> **Task**: Please return every entry below exactly as written, without any of its pictures.

> **Material supplied**:

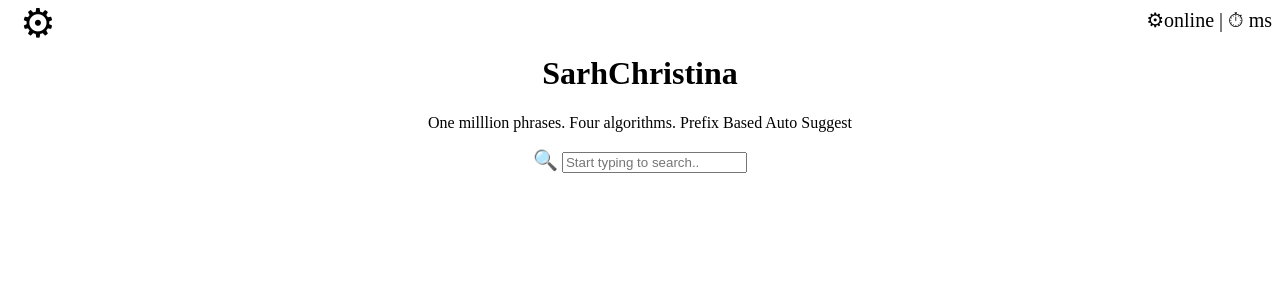
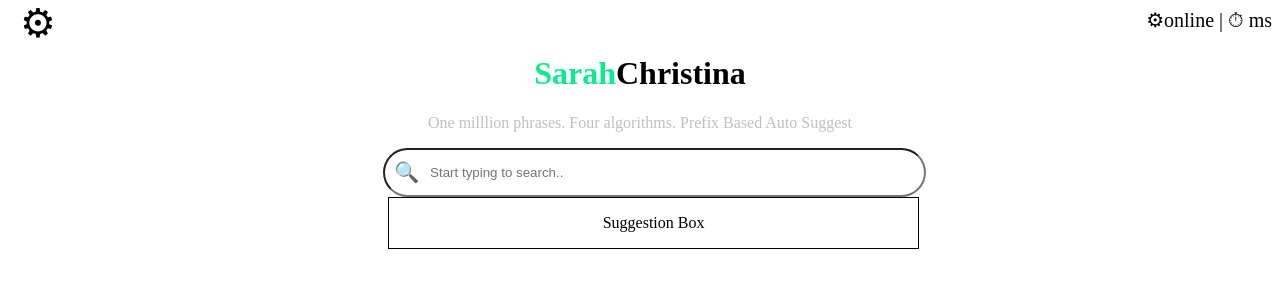
Before and after one commit to sarah-sudo-glitch/gadget-bg, a website: page frontend/pages/auto.html in a window 1280 px wide. Drawn offline with Linux system fonts and the light colour scheme.

Commit message:
3rdchange

```diff
--- a/frontend/pages/auto.css
+++ b/frontend/pages/auto.css
@@ -4,14 +4,35 @@
     padding: 2px;
 
 }
-#clock{
+.clock{
     display: flex;
    justify-content: flex-end;
    margin-top: 0%;
 
 }
-#gear{
+.gear{
     position: fixed;
     top: 0px;
     left: 20px;
 }
+.p1{
+    color: rgb(192, 192, 193);
+}
+.fn{
+    color: rgb(15, 234, 143);
+}
+.lens{
+    position: relative;
+    left: 40px;
+    top:2px;
+}
+.input{
+    padding: 15px 15px 15px 45px;
+    border-radius: 35px;
+    width: 38%;
+}
+#suggbox{
+    border: 1px solid black;
+    width: 42%;
+    margin-left: 30%;
+}
--- a/frontend/pages/auto.html
+++ b/frontend/pages/auto.html
@@ -9,15 +9,21 @@
 <body>
 
     <div class="bi">
-        <div id="c" >
-            <span id="gear"  style="font-size: 40px;"> &#x2699;</span>
-            <span id="clock" style="font-size: 20px;"> &#x2699;online | &#9201; ms</span>
+        <div class="c" >
+            <span class="gear"  style="font-size: 40px;"> &#x2699;</span>
+            <span class="clock" style="font-size: 20px;"> &#x2699;online | &#9201; ms</span>
         </div>
     </div>
     <div class="search">
-        <h1 > SarhChristina</h1>
-        <p>One milllion phrases. Four algorithms. Prefix Based Auto Suggest</p>
-       <span style="font-size: 20px;">&#128269;</span> <input  type="text" id="username-input" placeholder="Start typing to search.." autocomplete="off" spellcheck="false" />
+        <h1 > <span class="fn">Sarah</span>Christina</h1>
+        <p class="p1">One milllion phrases. Four algorithms. Prefix Based Auto Suggest</p>
+       <span>
+            <span class ="lens"style="font-size: 20px;">&#128269;</span>
+            <input  class="input"  placeholder="Start typing to search.." />
+       </span>
+       <div id="suggbox">
+        <p>Suggestion Box</p>
+       </div>
     </div>
 
 </body>
```
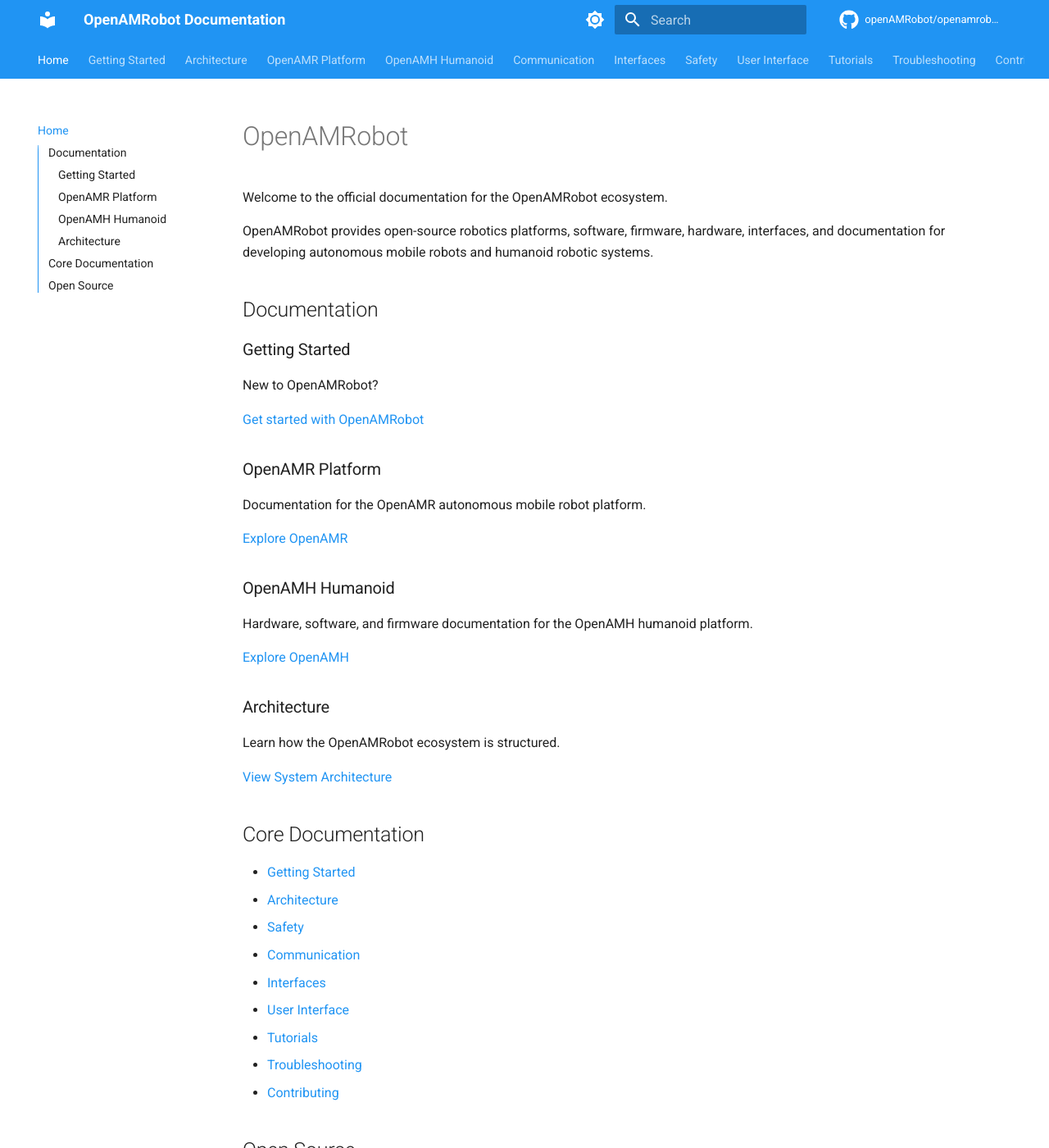
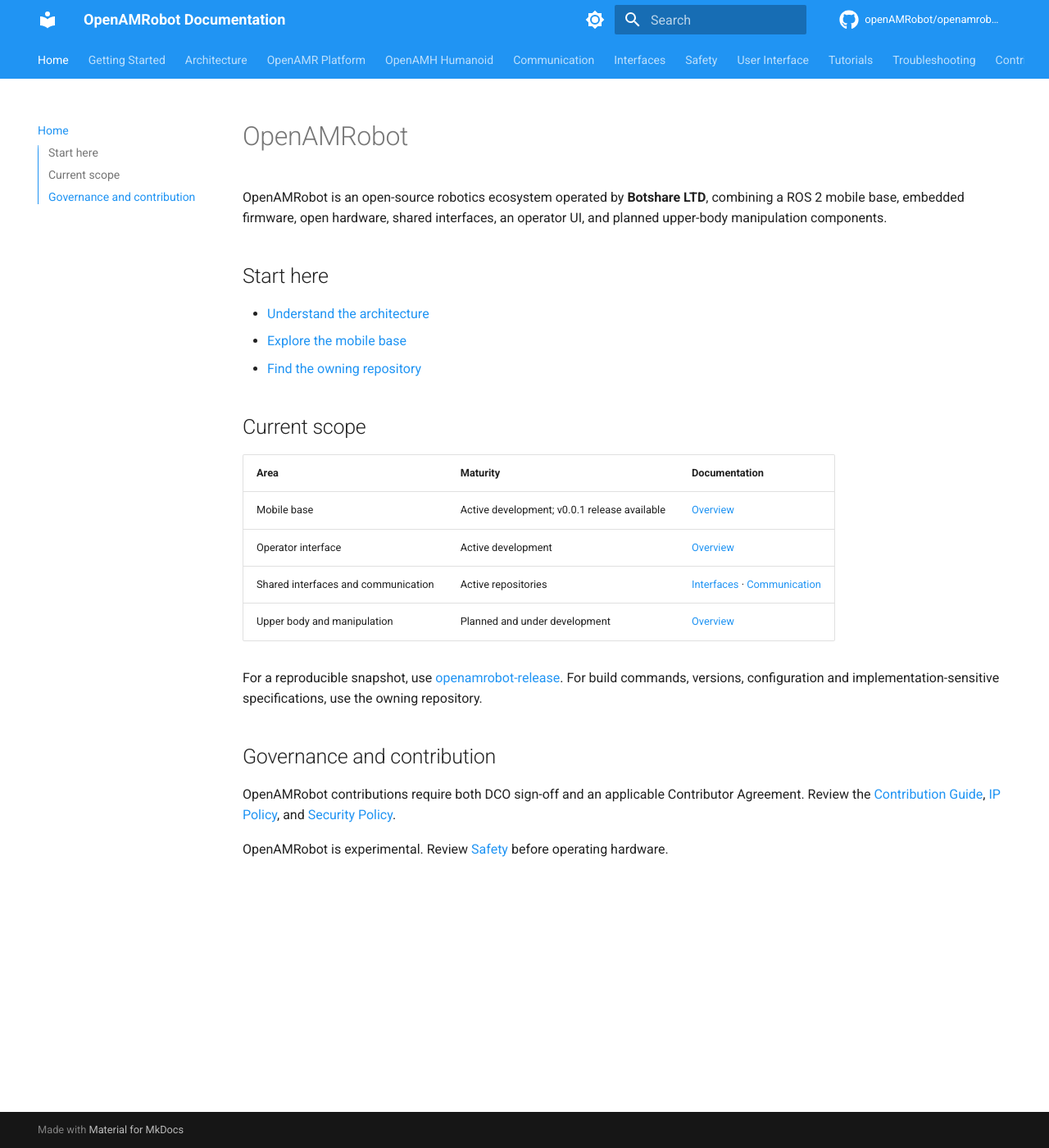
Before and after one commit to openAMRobot/openamrobot-docs, an MkDocs documentation site: the page built from docs/index.md, in a window 1280 px wide and 1400 px high. Shown: the whole window at 82% size. Built offline with MkDocs 1.6.1 and Material for MkDocs 9.7.7, drawn with Linux system fonts in a browser that asks for light colours; comment, search, counter and statistics services are not loaded; some of the changed text lies outside the part shown.

Commit message:
docs: align docs/index.md with repository architecture
Signed-off-by: Alex Reznichenko <info@botshare.ai>

```diff
--- a/docs/index.md
+++ b/docs/index.md
@@ -1,49 +1,26 @@
 # OpenAMRobot
 
-Welcome to the official documentation for the OpenAMRobot ecosystem.
+OpenAMRobot is an open-source robotics ecosystem operated by **Botshare LTD**, combining a ROS 2 mobile base, embedded firmware, open hardware, shared interfaces, an operator UI, and planned upper-body manipulation components.
 
-OpenAMRobot provides open-source robotics platforms, software, firmware, hardware, interfaces, and documentation for developing autonomous mobile robots and humanoid robotic systems.
+## Start here
 
-## Documentation
+- [Understand the architecture](architecture/)
+- [Explore the mobile base](mobile_base/)
+- [Find the owning repository](repositories/)
 
-### Getting Started
+## Current scope
 
-New to OpenAMRobot?
+| Area | Maturity | Documentation |
+|---|---|---|
+| Mobile base | Active development; v0.0.1 release available | [Overview](mobile_base/) |
+| Operator interface | Active development | [Overview](ui/) |
+| Shared interfaces and communication | Active repositories | [Interfaces](interfaces/) · [Communication](communication/) |
+| Upper body and manipulation | Planned and under development | [Overview](upper_body/) |
 
-[Get started with OpenAMRobot](getting_started/)
+For a reproducible snapshot, use [openamrobot-release](https://github.com/openAMRobot/openamrobot-release). For build commands, versions, configuration and implementation-sensitive specifications, use the owning repository.
 
-### OpenAMR Platform
+## Governance and contribution
 
-Documentation for the OpenAMR autonomous mobile robot platform.
+OpenAMRobot contributions require both DCO sign-off and an applicable Contributor Agreement. Review the [Contribution Guide](https://github.com/openAMRobot/.github/blob/main/CONTRIBUTING.md), [IP Policy](https://github.com/openAMRobot/.github/blob/main/IP_POLICY.md), and [Security Policy](https://github.com/openAMRobot/.github/blob/main/SECURITY.md).
 
-[Explore OpenAMR](openamr_platform/)
-
-### OpenAMH Humanoid
-
-Hardware, software, and firmware documentation for the OpenAMH humanoid platform.
-
-[Explore OpenAMH](openamh_humanoid/)
-
-### Architecture
-
-Learn how the OpenAMRobot ecosystem is structured.
-
-[View System Architecture](architecture/)
-
-## Core Documentation
-
-- [Getting Started](getting_started/)
-- [Architecture](architecture/)
-- [Safety](safety/)
-- [Communication](communication/)
-- [Interfaces](interfaces/)
-- [User Interface](ui/)
-- [Tutorials](tutorials/)
-- [Troubleshooting](troubleshooting/)
-- [Contributing](contributing/)
-
-## Open Source
-
-OpenAMRobot is developed openly on GitHub.
-
-[View OpenAMRobot on GitHub](https://github.com/openAMRobot)
+OpenAMRobot is experimental. Review [Safety](safety/) before operating hardware.
```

> **Output of the exercise**:
Before and after one commit to sarah-sudo-glitch/gadget-bg, a website: page frontend/pages/auto.html in a window 1280 px wide. Drawn offline with Linux system fonts and the light colour scheme.

Commit message:
3rdchange

```diff
--- a/frontend/pages/auto.css
+++ b/frontend/pages/auto.css
@@ -4,14 +4,35 @@
     padding: 2px;
 
 }
-#clock{
+.clock{
     display: flex;
    justify-content: flex-end;
    margin-top: 0%;
 
 }
-#gear{
+.gear{
     position: fixed;
     top: 0px;
     left: 20px;
 }
+.p1{
+    color: rgb(192, 192, 193);
+}
+.fn{
+    color: rgb(15, 234, 143);
+}
+.lens{
+    position: relative;
+    left: 40px;
+    top:2px;
+}
+.input{
+    padding: 15px 15px 15px 45px;
+    border-radius: 35px;
+    width: 38%;
+}
+#suggbox{
+    border: 1px solid black;
+    width: 42%;
+    margin-left: 30%;
+}
--- a/frontend/pages/auto.html
+++ b/frontend/pages/auto.html
@@ -9,15 +9,21 @@
 <body>
 
     <div class="bi">
-        <div id="c" >
-            <span id="gear"  style="font-size: 40px;"> &#x2699;</span>
-            <span id="clock" style="font-size: 20px;"> &#x2699;online | &#9201; ms</span>
+        <div class="c" >
+            <span class="gear"  style="font-size: 40px;"> &#x2699;</span>
+            <span class="clock" style="font-size: 20px;"> &#x2699;online | &#9201; ms</span>
         </div>
     </div>
     <div class="search">
-        <h1 > SarhChristina</h1>
-        <p>One milllion phrases. Four algorithms. Prefix Based Auto Suggest</p>
-       <span style="font-size: 20px;">&#128269;</span> <input  type="text" id="username-input" placeholder="Start typing to search.." autocomplete="off" spellcheck="false" />
+        <h1 > <span class="fn">Sarah</span>Christina</h1>
+        <p class="p1">One milllion phrases. Four algorithms. Prefix Based Auto Suggest</p>
+       <span>
+            <span class ="lens"style="font-size: 20px;">&#128269;</span>
+            <input  class="input"  placeholder="Start typing to search.." />
+       </span>
+       <div id="suggbox">
+        <p>Suggestion Box</p>
+       </div>
     </div>
 
 </body>
```
Before and after one commit to openAMRobot/openamrobot-docs, an MkDocs documentation site: the page built from docs/index.md, in a window 1280 px wide and 1400 px high. Shown: the whole window at 82% size. Built offline with MkDocs 1.6.1 and Material for MkDocs 9.7.7, drawn with Linux system fonts in a browser that asks for light colours; comment, search, counter and statistics services are not loaded; some of the changed text lies outside the part shown.

Commit message:
docs: align docs/index.md with repository architecture
Signed-off-by: Alex Reznichenko <info@botshare.ai>

```diff
--- a/docs/index.md
+++ b/docs/index.md
@@ -1,49 +1,26 @@
 # OpenAMRobot
 
-Welcome to the official documentation for the OpenAMRobot ecosystem.
+OpenAMRobot is an open-source robotics ecosystem operated by **Botshare LTD**, combining a ROS 2 mobile base, embedded firmware, open hardware, shared interfaces, an operator UI, and planned upper-body manipulation components.
 
-OpenAMRobot provides open-source robotics platforms, software, firmware, hardware, interfaces, and documentation for developing autonomous mobile robots and humanoid robotic systems.
+## Start here
 
-## Documentation
+- [Understand the architecture](architecture/)
+- [Explore the mobile base](mobile_base/)
+- [Find the owning repository](repositories/)
 
-### Getting Started
+## Current scope
 
-New to OpenAMRobot?
+| Area | Maturity | Documentation |
+|---|---|---|
+| Mobile base | Active development; v0.0.1 release available | [Overview](mobile_base/) |
+| Operator interface | Active development | [Overview](ui/) |
+| Shared interfaces and communication | Active repositories | [Interfaces](interfaces/) · [Communication](communication/) |
+| Upper body and manipulation | Planned and under development | [Overview](upper_body/) |
 
-[Get started with OpenAMRobot](getting_started/)
+For a reproducible snapshot, use [openamrobot-release](https://github.com/openAMRobot/openamrobot-release). For build commands, versions, configuration and implementation-sensitive specifications, use the owning repository.
 
-### OpenAMR Platform
+## Governance and contribution
 
-Documentation for the OpenAMR autonomous mobile robot platform.
+OpenAMRobot contributions require both DCO sign-off and an applicable Contributor Agreement. Review the [Contribution Guide](https://github.com/openAMRobot/.github/blob/main/CONTRIBUTING.md), [IP Policy](https://github.com/openAMRobot/.github/blob/main/IP_POLICY.md), and [Security Policy](https://github.com/openAMRobot/.github/blob/main/SECURITY.md).
 
-[Explore OpenAMR](openamr_platform/)
-
-### OpenAMH Humanoid
-
-Hardware, software, and firmware documentation for the OpenAMH humanoid platform.
-
-[Explore OpenAMH](openamh_humanoid/)
-
-### Architecture
-
-Learn how the OpenAMRobot ecosystem is structured.
-
-[View System Architecture](architecture/)
-
-## Core Documentation
-
-- [Getting Started](getting_started/)
-- [Architecture](architecture/)
-- [Safety](safety/)
-- [Communication](communication/)
-- [Interfaces](interfaces/)
-- [User Interface](ui/)
-- [Tutorials](tutorials/)
-- [Troubleshooting](troubleshooting/)
-- [Contributing](contributing/)
-
-## Open Source
-
-OpenAMRobot is developed openly on GitHub.
-
-[View OpenAMRobot on GitHub](https://github.com/openAMRobot)
+OpenAMRobot is experimental. Review [Safety](safety/) before operating hardware.
```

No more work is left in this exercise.